Linemen pass on knowledge to the next generation By Gail Banzet-Ellis


I


Harley Flight, Indian Electric lineman. Courtesy photo


Adam Cheek, Indian Electric lineman. Courtesy photo


Adam Cheek and grandfather Harley Flight Adam Cheek spent 18 years on a line crew at Indian Electric


Cooperative before switching over to the meter shop to oversee meter- ing, breaker checks and other duties while continuing lineman work. His grandfather, Harley Flight, retired from Indian Electric, and while they never had the chance to work together (Flight passed away in 1998), Cheek has crossed paths with some of his grandfather’s coworkers. “It’s neat to go out and do something where he might have been in


the exact same place 30 or 40 years ago,” he said. “I’ve worked on older poles—ones that he may have set on past jobs.” Cheek likes the kinship of his crew and the support and familiarity it provides when working with the same people every day. “You spend more time with them than your family,” he said. “Sometimes I can tell what my foreman is thinking before he even says it.”

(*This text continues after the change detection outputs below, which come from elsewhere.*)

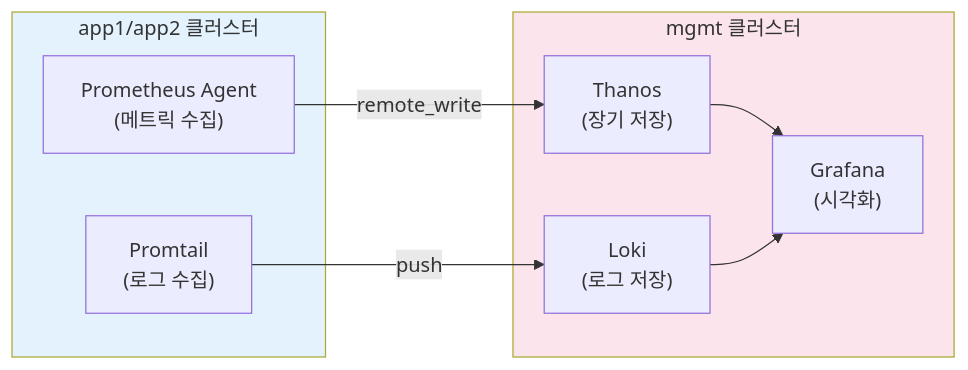
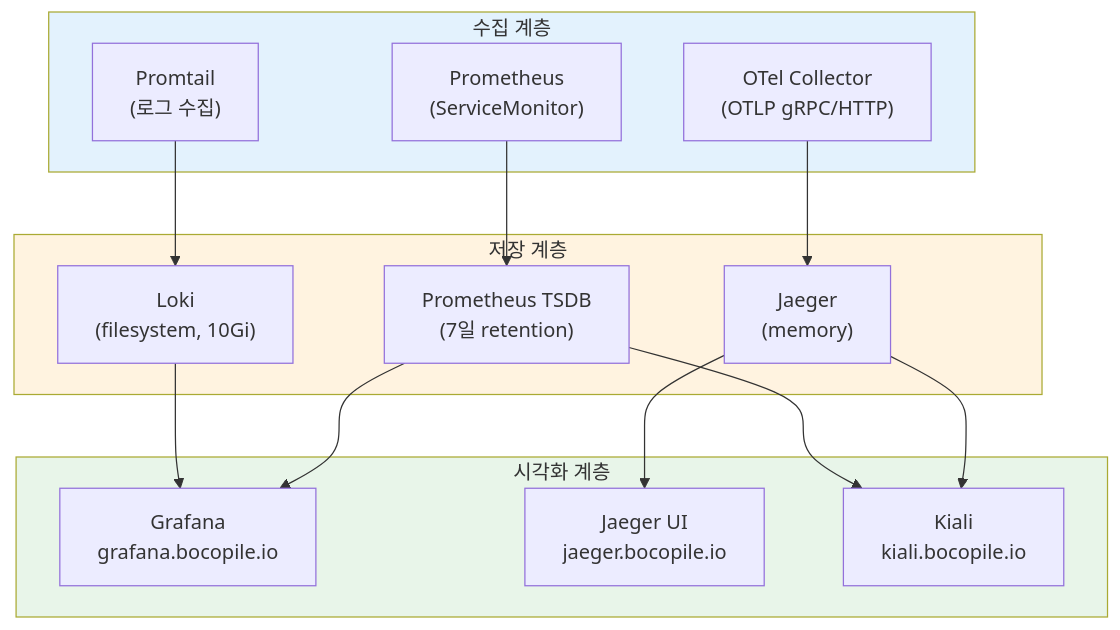
The fifth of 5 diagrams in document/on-premise/ARCHITECTURE.md (bocopile/mac-k8s-multipass-terraform), drawn with Mermaid before and after one commit. The commit also changed other lines of this file and 3 other files, not shown here.

````diff
--- a/document/on-premise/ARCHITECTURE.md
+++ b/document/on-premise/ARCHITECTURE.md
@@ -458,21 +438,30 @@
 ```mermaid
-flowchart LR
-    subgraph AppClusters["app1/app2 클러스터"]
-        PromAgent["Prometheus Agent<br/>(메트릭 수집)"]
-        Promtail["Promtail<br/>(로그 수집)"]
+flowchart TB
+    subgraph Collect["수집 계층"]
+        prom["Prometheus<br/>(ServiceMonitor)"]
+        promtail["Promtail<br/>(로그 수집)"]
+        otel["OTel Collector<br/>(OTLP gRPC/HTTP)"]
     end
 
-    subgraph MgmtCluster["mgmt 클러스터"]
-        Thanos["Thanos<br/>(장기 저장)"]
-        Loki["Loki<br/>(로그 저장)"]
-        Grafana["Grafana<br/>(시각화)"]
+    subgraph Store["저장 계층"]
+        promdb["Prometheus TSDB<br/>(7일 retention)"]
+        loki["Loki<br/>(filesystem, 10Gi)"]
+        jaeger["Jaeger<br/>(memory)"]
     end
 
-    PromAgent -->|"remote_write"| Thanos
-    Promtail -->|"push"| Loki
-    Thanos --> Grafana
-    Loki --> Grafana
+    subgraph Visualize["시각화 계층"]
+        grafana["Grafana<br/>grafana.bocopile.io"]
+        jaegerui["Jaeger UI<br/>jaeger.bocopile.io"]
+        kiali["Kiali<br/>kiali.bocopile.io"]
+    end
 
-    style AppClusters fill:#e3f2fd
-    style MgmtCluster fill:#fce4ec
+    prom --> promdb --> grafana
+    promtail --> loki --> grafana
+    otel --> jaeger --> jaegerui
+    jaeger --> kiali
+    promdb --> kiali
+
+    style Collect fill:#e3f2fd
+    style Store fill:#fff3e0
+    style Visualize fill:#e8f5e9
 ```
````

At the age of 38, Cheek has been a lineman for half his life, but the job never gets old.


“I like the adventure of it,” he said. “It changes every day, and out in


the fi eld there’s always a lot to learn.” From back yards to the backcountry, when Cheek and his crew are called out to repair lines in crazy weather and extreme temperatures, he often thinks about his grandfather. Flight devoted his life to the job, and Cheek is glad he can carry on that tradition. Now that he is a father, Cheek wonders if his own son might become the third generation to pursue the same profession as his grandfather. “I’d like to think I’ve touched some of the same hardware,” he said. “I’d hope he’d be proud to know I’m working where he once did.”


6 WWW.OKL.COOP


n the middle of the night when storms rage and the lights go dark, the men and women of Oklahoma’s ru- ral electric cooperatives go to work restoring power. Whether they realize it or not, their children grow up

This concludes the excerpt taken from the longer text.